Philadelphia partner Steve Baker and associates Kate Villanueva, Nolan Tully and Thomas Mueller were noted in a Deal Pipeline article titled, “Trinity Settlement Seeks Court Review of Securities Issue.” The team published a secondary market alert on November 20, titled, “Texas Supreme Court Petitioned to Review Allegedly Improper Characterization of Life Settlements as Securities,” which discussed the case.
Trinity Settlement Services LLC, which wanted to start selling fractional interests in life settlements several years ago, filed its petition with the court on Nov. 15 to overturn a decision by the 3rd District Court of Appeals in Austin. The appellate court ruling in August had affirmed a district court's decision from 2010.
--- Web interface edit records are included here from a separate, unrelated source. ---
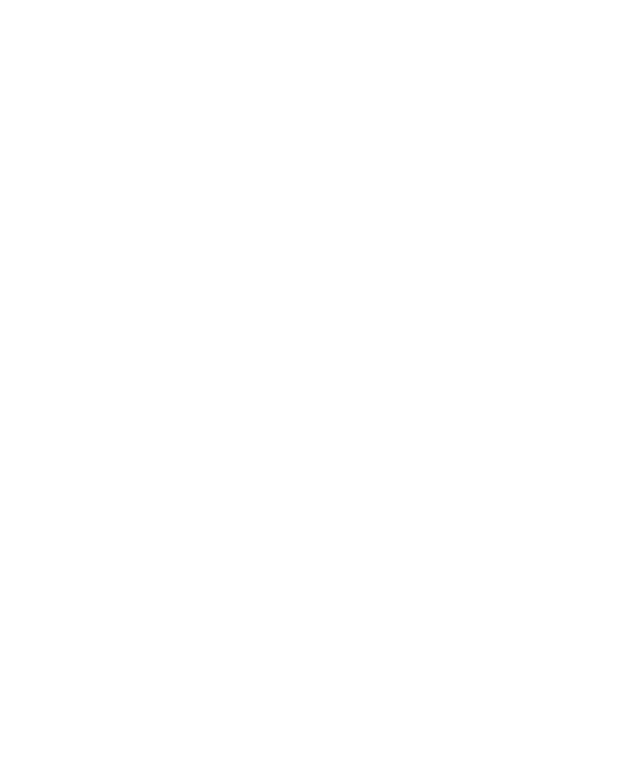
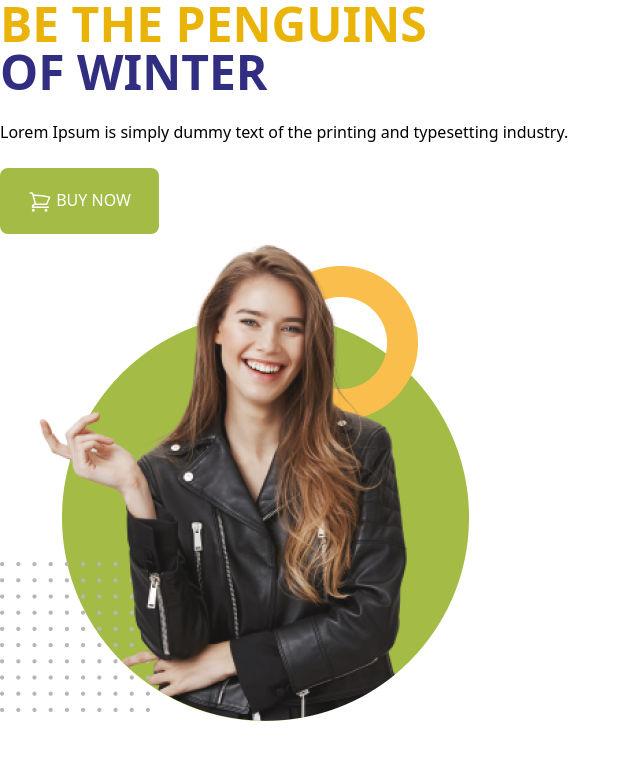
Before and after one commit to zkDhruba/tailwind-penguin-fashion, a plain HTML site: page index.html in a window 1280 px wide. Shown: the whole page, without its empty margins (0-640 px from the left). Drawn offline with nearby package versions, Linux system fonts and the light colour scheme.

Commit message:
first section

```diff
--- a/index.html
+++ b/index.html
@@ -9,10 +9,44 @@
 
     <!-- Tailwind -->
     <script src="https://cdn.tailwindcss.com"></script>
+
+    <script>
+        tailwind.config = {
+            theme: {
+                extend: {
+                    colors: {
+                        clifford: '#da373d',
+                    }
+                }
+            }
+        }
+    </script>
 </head>
 
 <body>
+    <header>
+        <section class="container mx-auto">
+            <div class="space-y-6">
+                <h1> <span class="text-5xl uppercase font-bold text-yellow-500">Be the Penguins</span>
+                    <br>
+                    <span class="text-5xl uppercase font-bold text-indigo-900">of Winter</span>
+                </h1>
+                <p>Lorem Ipsum is simply dummy text of the printing
+                    and typesetting industry.</p>
+                <button class="uppercase rounded-lg px-7 py-5 bg-[#A4BC46] text-white">
+                    <svg xmlns="http://www.w3.org/2000/svg" fill="none" viewBox="0 0 24 24" stroke-width="1.5"
+                        stroke="currentColor" class="w-6 h-6 inline">
+                        <path stroke-linecap="round" stroke-linejoin="round"
+                            d="M2.25 3h1.386c.51 0 .955.343 1.087.835l.383 1.437M7.5 14.25a3 3 0 00-3 3h15.75m-12.75-3h11.218c1.121-2.3 2.1-4.684 2.924-7.138a60.114 60.114 0 00-16.536-1.84M7.5 14.25L5.106 5.272M6 20.25a.75.75 0 11-1.5 0 .75.75 0 011.5 0zm12.75 0a.75.75 0 11-1.5 0 .75.75 0 011.5 0z" />
+                    </svg>
+                    buy now</button>
+            </div>
+            <div class="apamoni">
+                <img src="images/model.png" alt="">
+            </div>
 
+        </section>
+    </header>
 </body>
 
 </html>
```
Also changed, not shown: tailwind.config.js (added, +8 -0 lines).
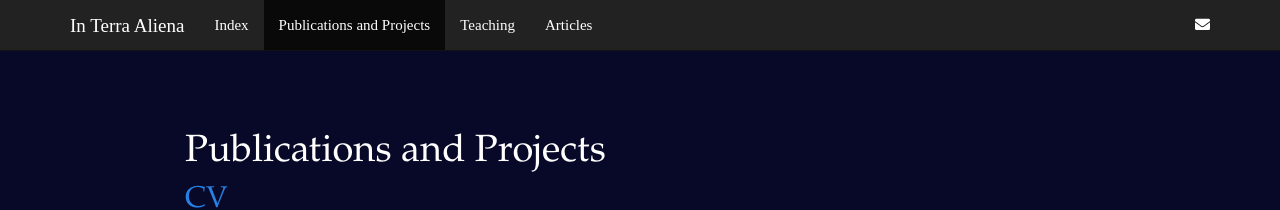
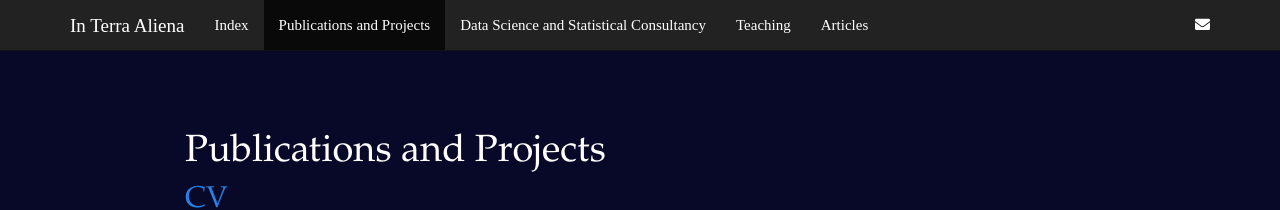
Before and after one commit to ManifoldPreacher/in-terra-aliena.github.io, a Jekyll site: the page publications_projects.html, which Jekyll copies as it is, in a window 1280 px wide. Shown: the top 210 px of the page. Built offline with Jekyll 4.4.1, drawn with Linux system fonts in a browser that asks for light colours.

Commit message:
Update publications_projects.html

```diff
--- a/publications_projects.html
+++ b/publications_projects.html
@@ -365,6 +365,9 @@ $(document).ready(function () {
   <a href="publications_projects.html">Publications and Projects</a>
 </li>
 <li>
+  <a href="datstat_consulting.html">Data Science and Statistical Consultancy</a>
+</li>
+<li>
   <a href="teaching.html">Teaching</a>
 </li>
 <li>
```
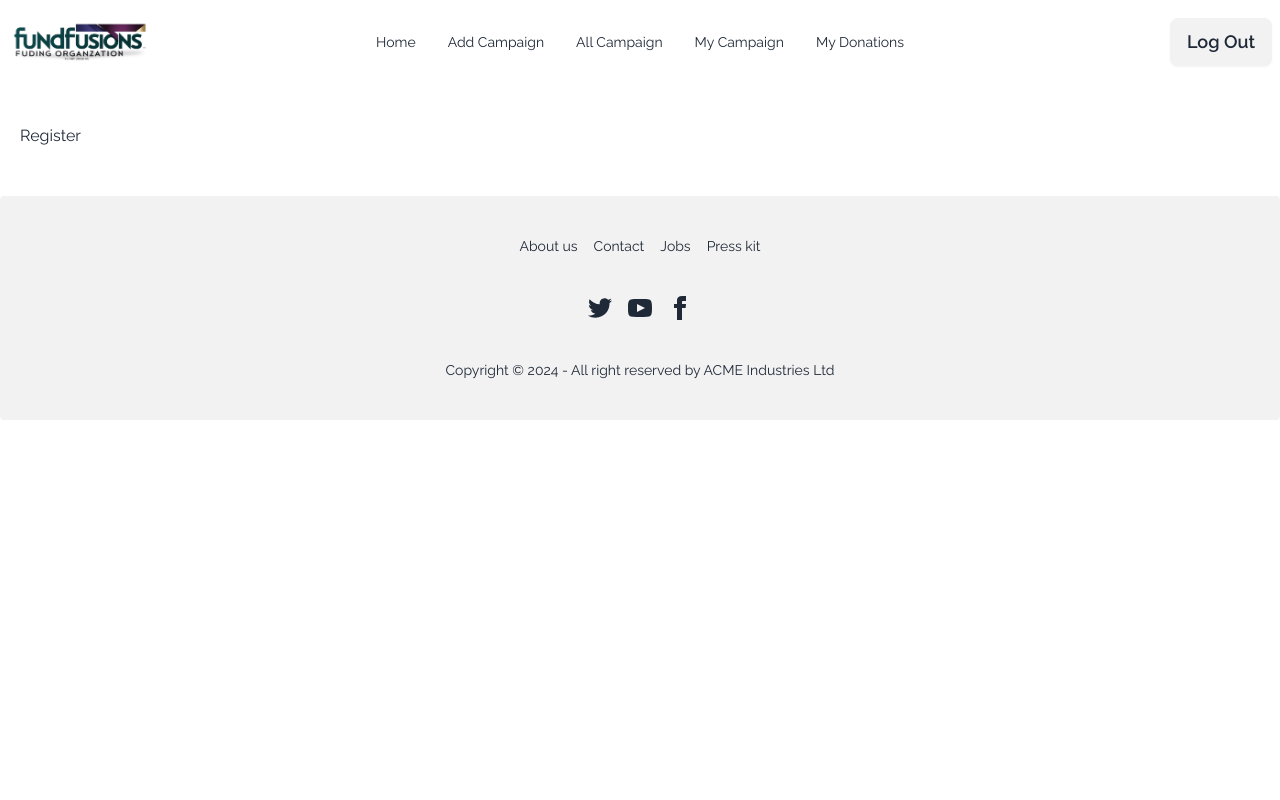
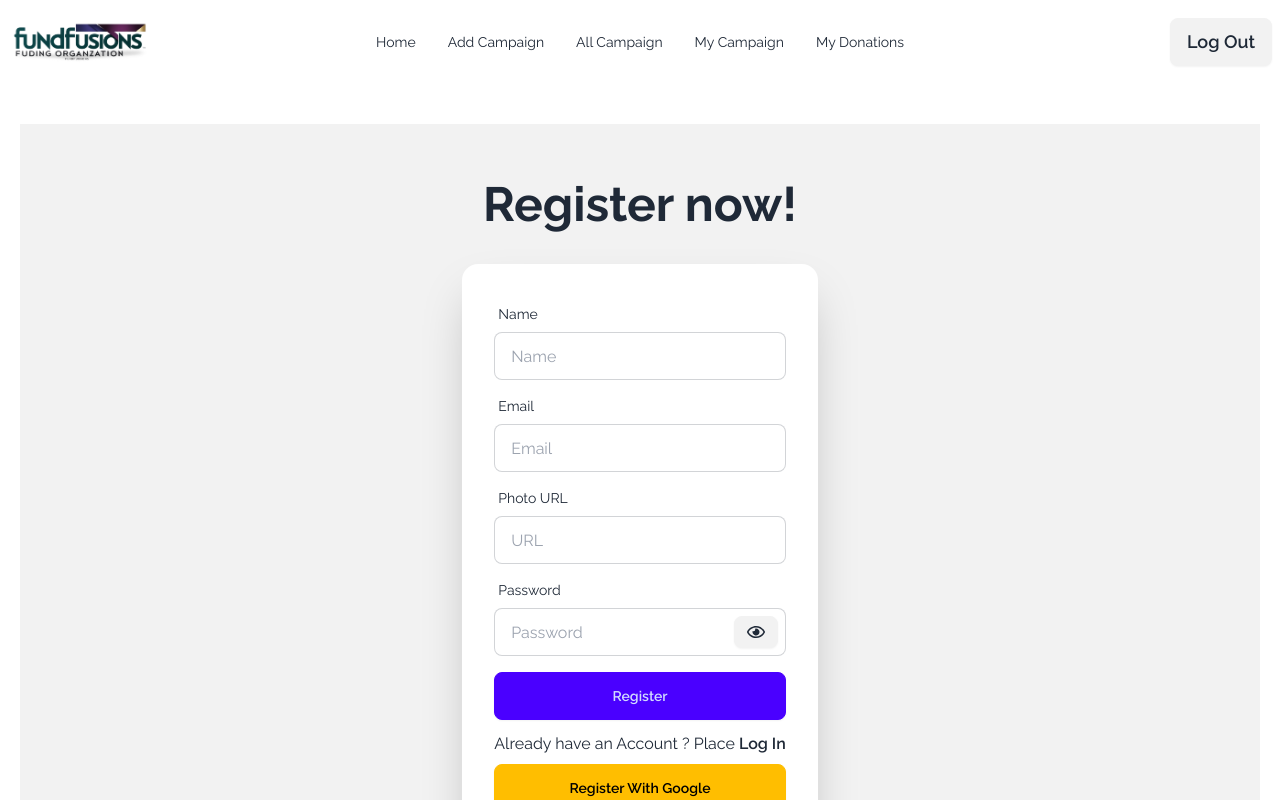
Before and after one commit to sheikhmuhammadantor/fundfusions-client, a React (Vite) app: page /register in a window 1280 px wide. Shown: the top 800 px of the page. Built offline with nearby package versions, Linux system fonts and the light colour scheme; no server answers.

Commit message:
Add a basic register page like login page.

```diff
--- a/src/Pages/Register.jsx
+++ b/src/Pages/Register.jsx
@@ -1,7 +1,136 @@
+import React, { useContext, useState } from 'react'
+import { AuthContext } from '../Providers/AuthProvider';
+import { Link, useNavigate } from 'react-router-dom';
+import toast from 'react-hot-toast';
+import { FaRegEye, FaRegEyeSlash } from "react-icons/fa";
+import { auth } from '../Firebase/firebase';
+
 function Register() {
+
+  const { createUser, googleSignIn } = useContext(AuthContext);
+  const navigate = useNavigate();
+  const [error, setError] = useState('');
+  const [showPassword, setShowPassword] = useState(false);
+
+
+  const handelShowPassword = () => {
+    setShowPassword(!showPassword);
+  }
+
+  // if (user) {
+  //     return navigate('/')
+  // }
+
+  const handelRegister = (e) => {
+    e.preventDefault();
+    const name = e.target.name.value;
+    const email = e.target.email.value;
+    const url = e.target.url.value;
+    const password = e.target.password.value;
+    const upperRegex = /[A-Z]/;
+    const lowerRegex = /[a-z]/;
+
+    const profile = {
+      displayName: name,
+      photoURL: url
+    }
+
+    if (password.length < 6) {
+      return setError("Password must be 6 character or longer.")
+    }
+
+    if (!upperRegex.test(password)) {
+      setError("Password Must have one Uppercase letter")
+      return toast.error('Invalid Password !', {})
+    }
+
+    if (!lowerRegex.test(password)) {
+      setError("Password Must have one Lowercase letter")
+      return toast.error('Invalid Password !', {})
+    }
+
+    createUser(email, password)
+      .then(() => {
+        setError('')
+        e.target.reset()
+        toast.success('Successfully Register !', {})
+        navigate('/');
+        // Profile Update ;
+        updateProfile(auth?.currentUser, profile)
+          .then(() => {
+            toast.success("Profile Update Successful !");
+            e.target.reset();
+          })
+          .catch(() => {
+            toast.error("Something Error Happen !")
+          })
+      })
+      .catch(err => {
+        setError(err.message);
+      })
+  }
+
+  const handelGoogleLogIn = (e) => {
+    googleSignIn()
+      .then(() => {
+        toast.success('Successfully Sign In !', {})
+        navigate('/');
+      })
+      .catch(error => {
+        toast.error(`${error.message}`, {})
+      })
+  }
+
   return (
-    <div>
-      Register
+    <div className="hero bg-base-200">
+      <div className="hero-content flex-col my-5">
+        <div className="text-center lg:text-left">
+          <h1 className="text-5xl font-bold my-5">Register now!</h1>
+        </div>
+        <div className="card bg-base-100 w-full max-w-sm shrink-0 shadow-2xl">
+          <form onSubmit={handelRegister} className="card-body">
+            <div className="form-control">
+              <label className="label">
+                <span className="label-text">Name</span>
+              </label>
+              <input type="text" name='name' placeholder="Name" className="input input-bordered" required />
+            </div>
+            <div className="form-control">
+              <label className="label">
+                <span className="label-text">Email</span>
+              </label>
+              <input type="email" name='email' placeholder="Email" className="input input-bordered" required />
+            </div>
+            <div className="form-control">
+              <label className="label">
+                <span className="label-text">Photo URL</span>
+              </label>
+              <input type="text" name='url' placeholder="URL" autoComplete='on' className="input input-bordered" required />
+            </div>
+            <div className="form-control relative">
+              <label className="label">
+                <span className="label-text">Password</span>
+              </label>
+              <input
+                type={showPassword ? "text" : "password"}
+                name='password' placeholder="Password" className="input input-bordered" required autoComplete="off" />
+              <span onClick={handelShowPassword} className='btn btn-sm absolute bottom-2 right-2 text-lg'>
+                {
+                  showPassword ? <FaRegEyeSlash /> : <FaRegEye />
+                }
+              </span>
+            </div>
+            <div className="form-control mt-2">
+              <button className="btn btn-primary mb-1 disabled:btn-neutral disabled:opacity-60 disabled:text-gray-500">Register</button>
+              {
+                error && <small className='text-red-500'>{error}</small>
+              }
+              <p className='mt-2'>Already have an Account ? Place <Link to="/login" className='font-semibold hover:underline'>Log In</Link></p>
+              <button type='button' onClick={handelGoogleLogIn} className="btn my-2 btn-warning">Register With Google</button>
+            </div>
+          </form>
+        </div>
+      </div>
     </div>
   )
 }
```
Trinity had sued the Texas State Securities Board and TSSB Commissioner John Morgan seeking an opinion that they acted without authority in filing an enforcement action against another life settlement company, Retirement Value LLC. Trinity also had asked for a ruling saying that the percentage interests in life insurance policies it proposed to sell were not securities under the Texas Securities Act.
The Dallas-based company had been planning to raise money for a business offering fractional interests in policies when Texas securities regulators issued a cease-and-desist order against Retirement Value, which had a similar program.
Ultimately, the securities board shut down Retirement Value of New Braunfels, Texas, alleging it had sold unregistered securities. The firm obtained about $77.6 million from more than 900 noteholders and now is in receivership.
The 3rd District Court of Appeals affirmed the lower court's decision holding that Trinity's claims were not ripe for adjudication and that the company had impermissibly filed suit to seek an advisory opinion from the court. Trinity's claims against the TSSB and Morgan also failed.
A decision by the TSSB on whether to bring an enforcement action against Trinity would depend on many things that have not yet occurred, including whether it chose to begin selling settlements, how they were structured, managerial efforts by Trinity and what type of investors bought the policies, the court said.
“Trinity's claim does not pose a pure question of law but instead asks the trial court to engage in a fact-based determination based upon contingent, hypothetical facts,” the ruling stated.
In their alert, Steve, Kate, Nolan and Thomas noted, “The Texas 5th District ruling that policies sold by Life Partners are securities differs from decisions by the Waco Court of Appeals in 2004 and the U.S. Court of Appeals for the District of Columbia in 1996.” In both those cases, policies sold by Life Partners were found not to be securities.
To read the article, click here.
To read the secondary market alert, click here.